Filed under Eyes Wide Open, Unbelievable

11 responses to “Boycott The Olympics

  1. Pingback: Choices | De Die In Diem

  2. Ovidia

    Hi! I only just ‘found’ you here–but thanks for posting this!!!

    btw it’s not just the Nepalese in Nepal you know… it’s all the refugees/exiles outside–well, mostly in India–being a refugee stinks. Who wouldn’t go home to your own home & goats if you could, right?

    I don’t think it’s enough to say ‘boycott’ the Olympics. People want to play games (friendly competition is much better than battle!), sports should be ‘above’ politics, sponsors want their messages seen… can’t we set up an alternative Olympics where boycotting nations can go compete?

  3. Hi Ovidia,

    Yes, sports should be above politics, but how can they be in this case? You’re right, an alternative Olympics would be a way for the athletes to compete without supporting China. The athletes are the ones caught in the middle in this case.

    Thanks for stopping by!

  4. What a shame, the whole thing. I would support an alternative Olympics but in the meantime, I’m boycotting Chinese products as much as possible.

  5. MelaMelgel

    Thank you for your informative article. This gives us much to think about. The Chinese presence in Sudan has only made a lot worse an already full fledged holocaust of something like 2 million southern Sudanese. Probably the biggest holocaust in the world right now. It’s about oil and greed and China’s a big part of it.

    I followed up on the people you quote here. Brad Phillips shows up big time on the Google-dar. (BTW, the name of his organization is actually Persecution Project Foundation) He seems to spend a lot of time getting himself interviewed. Loves the spotlight. No doubt good for the fund raising. He’s also got a major bad reputation. Something to do with stealing the master copy of a video from a film production company and selling it himself before it had been cleaned up of important intelligence info that the Sudanese government used to bomb targets with. Allegedly hundreds of people died because of Brad Phillips’ greed. Let’s hope that the Brad Phillips’s of the world are the exception rather than the rule of those who are seeking to help the persecuted Sudanese.
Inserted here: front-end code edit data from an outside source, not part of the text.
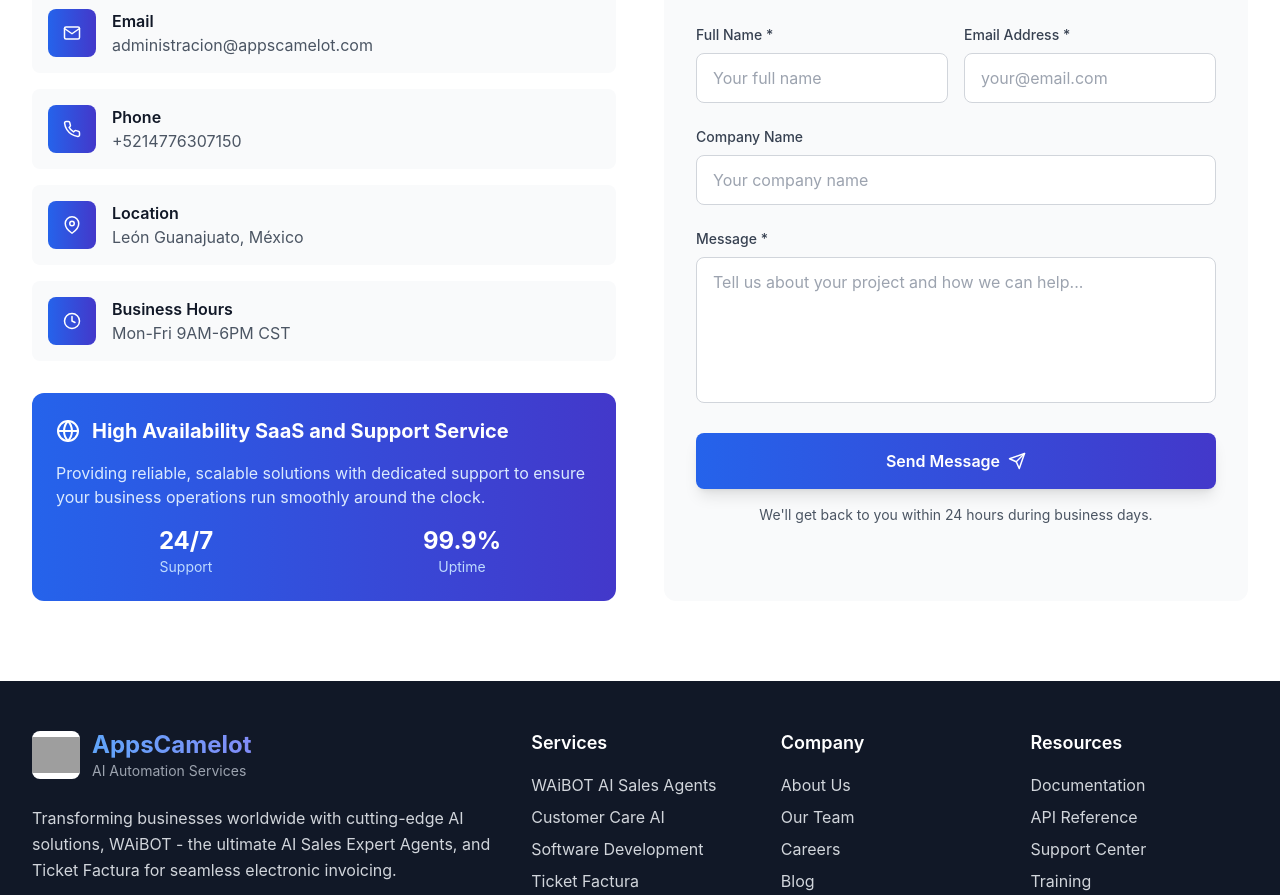
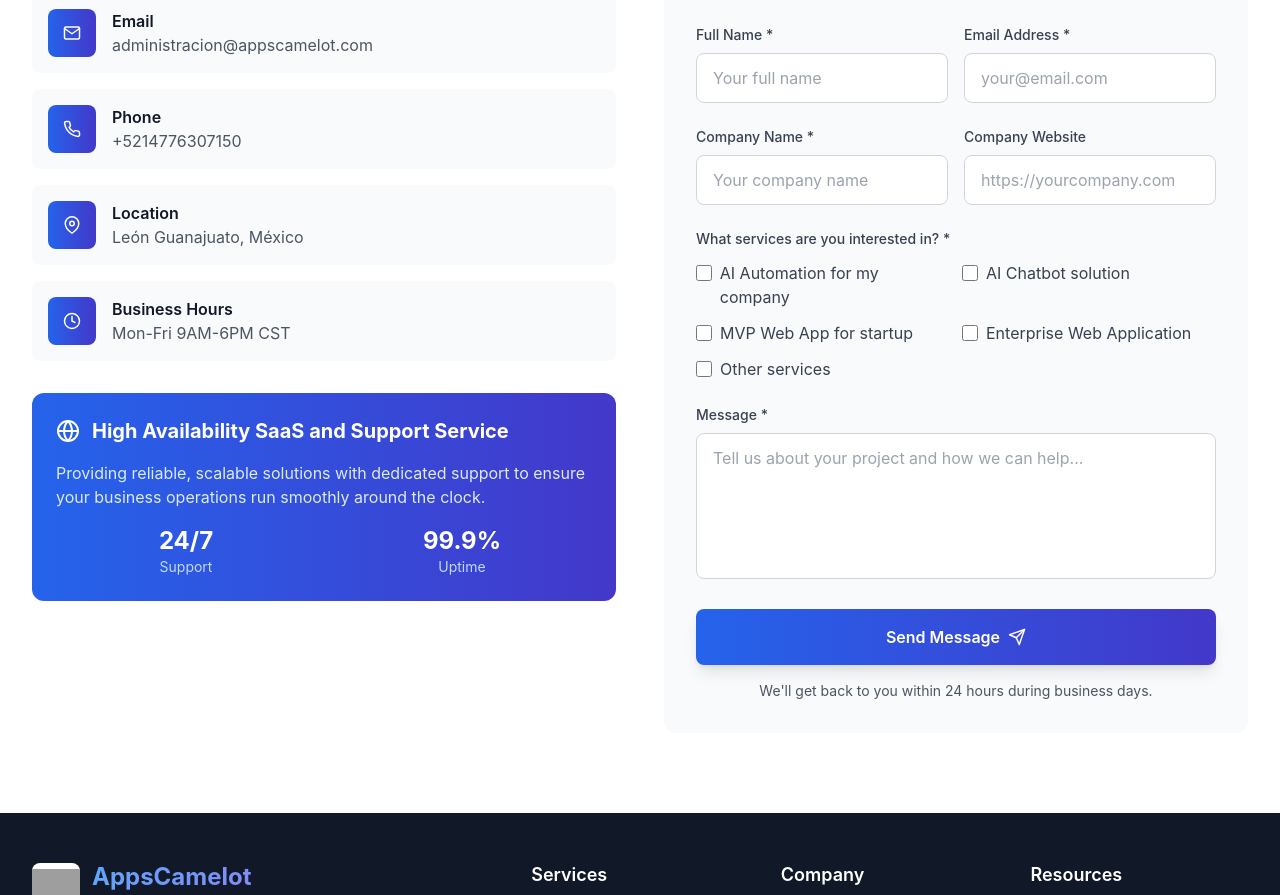
Before and after one commit to carlosserafin/AppsCamelot-AI-Company-Website-9254, a React (Vite) app: page / in a window 1280 px wide. Shown: the part 7103-7998 px from the top of the page. Built offline with nearby package versions, Linux system fonts and the light colour scheme; grey boxes are pictures that could not be loaded.

Commit message:
Added files via Greta

```diff
--- a/src/components/Contact.jsx
+++ b/src/components/Contact.jsx
@@ -10,26 +10,79 @@
     name: '',
     email: '',
     company: '',
-    message: ''
+    website: '',
+    message: '',
+    services: {
+      aiAutomation: false,
+      aiChatbot: false,
+      mvpWebApp: false,
+      enterpriseWebApp: false,
+      other: false
+    }
   });
 
   const handleSubmit = (e) => {
     e.preventDefault();
-    // Handle form submission here
-    console.log('Form submitted:', formData);
-    // Reset form
+
+    // Prepare services selected for email
+    const selectedServices = Object.entries(formData.services)
+      .filter(([_, isSelected]) => isSelected)
+      .map(([service]) => {
+        const serviceNames = {
+          aiAutomation: "AI Automation for company",
+          aiChatbot: "AI Chatbot",
+          mvpWebApp: "MVP Web Application for startup",
+          enterpriseWebApp: "Enterprise-grade Web Application",
+          other: "Other services"
+        };
+        return serviceNames[service];
+      })
+      .join(", ");
+
+    // Prepare email content
+    const emailSubject = `New Contact Form Submission from ${formData.name}`;
+    const emailBody = `
+Name: ${formData.name}
+Email: ${formData.email}
+Company: ${formData.company}
+Website: ${formData.website || 'Not provided'}
+Services Interested In: ${selectedServices || 'None selected'}
+Message:
+${formData.message}
+    `;
+
+    // Send email using mailto link
+    window.location.href = `mailto:appscamelot@gmail.com?subject=${encodeURIComponent(emailSubject)}&body=${encodeURIComponent(emailBody)}`;
+
+    // Reset form after submission
     setFormData({
       name: '',
       email: '',
       company: '',
-      message: ''
+      website: '',
+      message: '',
+      services: {
+        aiAutomation: false,
+        aiChatbot: false,
+        mvpWebApp: false,
+        enterpriseWebApp: false,
+        other: false
+      }
     });
   };
 
   const handleChange = (e) => {
+    const { name, value } = e.target;
+    setFormData({ ...formData, [name]: value });
+  };
+
+  const handleServiceChange = (service) => {
     setFormData({
       ...formData,
-      [e.target.name]: e.target.value
+      services: {
+        ...formData.services,
+        [service]: !formData.services[service]
+      }
     });
   };
 
@@ -177,20 +230,108 @@
                   />
                 </div>
               </div>
-
+              <div className="grid md:grid-cols-2 gap-4">
                 <div>
                   <label htmlFor="company" className="block text-sm font-medium text-gray-700 mb-2">
-                  Company Name
+                    Company Name *
                   </label>
                   <input
                     type="text"
                     id="company"
                     name="company"
+                    required
                     value={formData.company}
                     onChange={handleChange}
                     className="w-full px-4 py-3 border border-gray-300 rounded-lg focus:ring-2 focus:ring-blue-500 focus:border-transparent transition-colors"
                     placeholder="Your company name"
                   />
+                </div>
+                <div>
+                  <label htmlFor="website" className="block text-sm font-medium text-gray-700 mb-2">
+                    Company Website
+                  </label>
+                  <input
+                    type="url"
+                    id="website"
+                    name="website"
+                    value={formData.website}
+                    onChange={handleChange}
+                    className="w-full px-4 py-3 border border-gray-300 rounded-lg focus:ring-2 focus:ring-blue-500 focus:border-transparent transition-colors"
+                    placeholder="https://yourcompany.com"
+                  />
+                </div>
+              </div>
+
+              <div>
+                <label className="block text-sm font-medium text-gray-700 mb-3">
+                  What services are you interested in? *
+                </label>
+                <div className="grid md:grid-cols-2 gap-3">
+                  <div className="flex items-start">
+                    <input
+                      type="checkbox"
+                      id="aiAutomation"
+                      checked={formData.services.aiAutomation}
+                      onChange={() => handleServiceChange('aiAutomation')}
+                      className="mt-1 h-4 w-4 text-blue-600 rounded focus:ring-blue-500"
+                    />
+                    <label htmlFor="aiAutomation" className="ml-2 text-gray-700">
+                      AI Automation for my company
+                    </label>
+                  </div>
+
+                  <div className="flex items-start">
+                    <input
+                      type="checkbox"
+                      id="aiChatbot"
+                      checked={formData.services.aiChatbot}
+                      onChange={() => handleServiceChange('aiChatbot')}
+                      className="mt-1 h-4 w-4 text-blue-600 rounded focus:ring-blue-500"
+                    />
+                    <label htmlFor="aiChatbot" className="ml-2 text-gray-700">
+                      AI Chatbot solution
+                    </label>
+                  </div>
+
+                  <div className="flex items-start">
+                    <input
+                      type="checkbox"
+                      id="mvpWebApp"
+                      checked={formData.services.mvpWebApp}
+                      onChange={() => handleServiceChange('mvpWebApp')}
+                      className="mt-1 h-4 w-4 text-blue-600 rounded focus:ring-blue-500"
+                    />
+                    <label htmlFor="mvpWebApp" className="ml-2 text-gray-700">
+                      MVP Web App for startup
+                    </label>
+                  </div>
+
+                  <div className="flex items-start">
+                    <input
+                      type="checkbox"
+                      id="enterpriseWebApp"
+                      checked={formData.services.enterpriseWebApp}
+                      onChange={() => handleServiceChange('enterpriseWebApp')}
+                      className="mt-1 h-4 w-4 text-blue-600 rounded focus:ring-blue-500"
+                    />
+                    <label htmlFor="enterpriseWebApp" className="ml-2 text-gray-700">
+                      Enterprise Web Application
+                    </label>
+                  </div>
+
+                  <div className="flex items-start md:col-span-2">
+                    <input
+                      type="checkbox"
+                      id="other"
+                      checked={formData.services.other}
+                      onChange={() => handleServiceChange('other')}
+                      className="mt-1 h-4 w-4 text-blue-600 rounded focus:ring-blue-500"
+                    />
+                    <label htmlFor="other" className="ml-2 text-gray-700">
+                      Other services
+                    </label>
+                  </div>
+                </div>
               </div>
 
               <div>
```
Lines whose indentation alone changed are shown as unchanged.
    More at

  6. MelaMelgel, Thank you for your comment. Concerning the Christian Science Monitor quote, it is a true shame if Phillips is what you say.

    I hope the Sudanese people will know peace. They have lived through so much horror.

  7. “it’s not just the Nepalese in Nepal you know”

    what does this comment mean?

    the reality is that Nepal has totally caved in to the Chinese and are arresting any Tibetan protesters they can find in Kathmandu!

  8. P.S.
    Nepal has said it will not allow protests against any “friendly nation,” including China. Do you know who runs Nepal now? The Maoists! Nepal’s king was basically kicked out.

    wyrdbyrd, you might want to see my latest post on Tibet today.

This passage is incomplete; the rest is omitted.